Before the eagerly awaited final between Wimbledon champion Serena Williams and French Open champion Maria Sharapova, NBC analyst Rennae Stubbs said, “It’s hard to believe Serena’s form here is even better than at Wimbledon. It’s been flawless.”
Who could argue? After trouncing Australian Open titlist and No. 1-ranked Victoria Azarenka 6-1, 6-2 in the semis, Serena had dropped only 16 games in five matches. Serving phenomenally, she belted 50 aces while only committing two double faults. Even more jaw-dropping, she hit 141 winners versus just 57 unforced errors. “She has what I call her old mojo back,” added Stubbs.
Indeed, receding in the rearview mirror were dismal showings at the Australian and French Opens. You may remember she was shocked 6-2, 6-3 by No. 56 Ekaterina Makarova in Melbourne. Even more puzzling was her emotional first-round meltdown against No. 111 Virginie Razzano in Paris. There she blew a 5-1 tiebreaker lead and cried after losing the second set en route to the huge 4-6, 7-6, 6-3 upset.
Super-charged to capture a singles gold medal, the only prestigious title missing from her glittering resume, Serena started the Olympics final with a bang—actually three bangs—three aces to hold serve at love. But this match was different from her three-set Wimbledon final against Agnieszska Radwanska, where she appeared mortal and would have to serve out of trouble.
Sure, she racked up a modest (for her) 10 aces while she overwhelmed the determined but outgunned Sharapova 6-0, 6-1. But every phase of Serena’s ferocious firepower was ruthlessly efficient. It seemed like she was combining John Isner’s serve with Roger Federer’s forehand and Novak Djokovic’s backhand. For good measure, she won 6 of 7 (86%) net points.
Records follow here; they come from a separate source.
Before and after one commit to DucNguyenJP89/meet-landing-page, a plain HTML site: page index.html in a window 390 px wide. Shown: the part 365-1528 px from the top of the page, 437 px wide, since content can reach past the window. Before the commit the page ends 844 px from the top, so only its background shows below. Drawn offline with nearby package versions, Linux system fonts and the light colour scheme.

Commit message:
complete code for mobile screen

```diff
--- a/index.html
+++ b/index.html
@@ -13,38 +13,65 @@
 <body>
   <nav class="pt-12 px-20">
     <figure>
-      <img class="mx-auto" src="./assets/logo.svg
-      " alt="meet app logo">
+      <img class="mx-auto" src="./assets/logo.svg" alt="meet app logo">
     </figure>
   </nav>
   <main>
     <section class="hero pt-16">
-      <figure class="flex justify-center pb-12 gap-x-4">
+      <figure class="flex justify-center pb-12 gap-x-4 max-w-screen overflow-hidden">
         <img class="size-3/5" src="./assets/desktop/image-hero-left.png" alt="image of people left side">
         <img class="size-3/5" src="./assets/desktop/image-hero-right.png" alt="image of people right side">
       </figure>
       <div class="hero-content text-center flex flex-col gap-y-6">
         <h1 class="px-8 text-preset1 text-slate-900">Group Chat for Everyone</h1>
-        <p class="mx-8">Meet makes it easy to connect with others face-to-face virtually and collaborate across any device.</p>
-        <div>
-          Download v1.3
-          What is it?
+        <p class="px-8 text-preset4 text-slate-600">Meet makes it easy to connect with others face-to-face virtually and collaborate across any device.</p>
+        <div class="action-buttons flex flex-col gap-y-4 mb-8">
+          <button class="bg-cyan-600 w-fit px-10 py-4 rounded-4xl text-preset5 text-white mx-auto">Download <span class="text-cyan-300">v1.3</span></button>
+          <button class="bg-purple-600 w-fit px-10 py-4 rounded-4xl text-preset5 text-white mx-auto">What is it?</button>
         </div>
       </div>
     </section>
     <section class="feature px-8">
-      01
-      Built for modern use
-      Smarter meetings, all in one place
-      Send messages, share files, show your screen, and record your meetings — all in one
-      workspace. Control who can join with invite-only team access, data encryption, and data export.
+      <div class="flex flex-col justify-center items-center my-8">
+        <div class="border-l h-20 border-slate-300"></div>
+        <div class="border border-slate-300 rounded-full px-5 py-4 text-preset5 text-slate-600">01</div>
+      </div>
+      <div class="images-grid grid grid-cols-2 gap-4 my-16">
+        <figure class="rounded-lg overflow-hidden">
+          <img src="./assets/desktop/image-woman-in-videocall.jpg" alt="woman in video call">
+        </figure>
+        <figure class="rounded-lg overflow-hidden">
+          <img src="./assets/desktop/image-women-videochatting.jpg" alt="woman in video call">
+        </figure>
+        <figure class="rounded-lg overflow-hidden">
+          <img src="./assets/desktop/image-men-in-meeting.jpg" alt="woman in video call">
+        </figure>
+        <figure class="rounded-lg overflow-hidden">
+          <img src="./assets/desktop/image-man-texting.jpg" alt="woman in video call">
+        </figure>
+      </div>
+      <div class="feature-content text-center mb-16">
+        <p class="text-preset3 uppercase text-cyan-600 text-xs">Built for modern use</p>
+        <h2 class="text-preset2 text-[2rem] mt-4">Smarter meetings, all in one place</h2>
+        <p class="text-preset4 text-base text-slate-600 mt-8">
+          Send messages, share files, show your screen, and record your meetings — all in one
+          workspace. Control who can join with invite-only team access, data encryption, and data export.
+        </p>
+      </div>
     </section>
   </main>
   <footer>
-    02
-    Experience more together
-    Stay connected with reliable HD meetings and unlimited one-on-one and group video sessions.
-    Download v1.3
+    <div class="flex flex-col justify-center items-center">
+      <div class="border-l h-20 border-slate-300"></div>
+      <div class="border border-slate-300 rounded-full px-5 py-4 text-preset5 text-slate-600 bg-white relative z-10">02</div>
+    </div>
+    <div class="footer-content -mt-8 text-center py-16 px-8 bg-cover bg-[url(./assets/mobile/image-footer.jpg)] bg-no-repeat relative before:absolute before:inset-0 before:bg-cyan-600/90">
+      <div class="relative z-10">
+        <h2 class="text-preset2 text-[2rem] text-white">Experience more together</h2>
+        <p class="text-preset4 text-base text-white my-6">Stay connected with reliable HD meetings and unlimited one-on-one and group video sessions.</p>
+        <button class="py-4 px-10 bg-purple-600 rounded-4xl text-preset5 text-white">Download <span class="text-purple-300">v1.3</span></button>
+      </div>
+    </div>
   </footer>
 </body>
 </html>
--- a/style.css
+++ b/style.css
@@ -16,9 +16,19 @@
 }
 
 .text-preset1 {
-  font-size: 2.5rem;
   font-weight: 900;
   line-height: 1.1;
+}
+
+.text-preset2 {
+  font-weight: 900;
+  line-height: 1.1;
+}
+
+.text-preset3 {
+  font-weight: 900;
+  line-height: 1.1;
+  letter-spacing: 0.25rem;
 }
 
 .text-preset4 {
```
All told, she whacked 24 winners, compared to only 6 for renowned power player Sharapova.
Even the notoriously self-critical Serena had to acknowledge, “I’ve never played better.” Besides annihilating her top two rivals in the medal rounds, Serena had crushed a tough draw that included former No. 1s Caroline Wozniacki and Jelena Jankovic, former No. 2 Vera Zvonareva and fast-improving No. 43 Ursula Radwanska. Serena’s domination extended to doubles where she and Venus, now 32, defeated the Nos. 2, 3, 4 and 5 seeded teams to capture their third doubles gold medal without losing a set.
When asked to explain why she’s played such terrific tennis at nearly 31, the inimitable Serena, never at a loss for words, expounded, “I don’t know. I just always give all the glory to God. You know, lately I’ve just been focused only on tennis, nothing else, no distractions, no life. (Smiling) My life is practice in the morning, training in the afternoon. Wake up to practice in the morning, training. Definitely been spending a lot more time maybe on the tennis court.”
The revealing answer makes one wonder what Serena, who owns 14 Grand Slam singles titles, could have achieved had she “focused only on tennis” throughout her glorious but sometimes frustratingly erratic career. After she won Wimbledon, when asked if she could equal the 18 major singles titles amassed by legends Martina Navratilova and Chris Evert, Serena replied, “I don’t see why not.”
If Serena stays healthy and focused, it’s foolish to bet against her.
Paul Fein has received more than 30 writing awards and authored three books, Tennis Confidential: Today’s Greatest Players, Matches, and Controversies; You Can Quote Me on That: Greatest Tennis Quips, Insights, and Zingers; and Tennis Confidential II: More of Today’s Greatest Players, Matches, and Controversies. Fein is also a USPTA-certified teaching pro and coach with a Pro-1 rating, former director of the Springfield (Mass.) Satellite Tournament, a former top 10-ranked men’s open New England tournament player and No. 1-ranked Super Senior player in New England.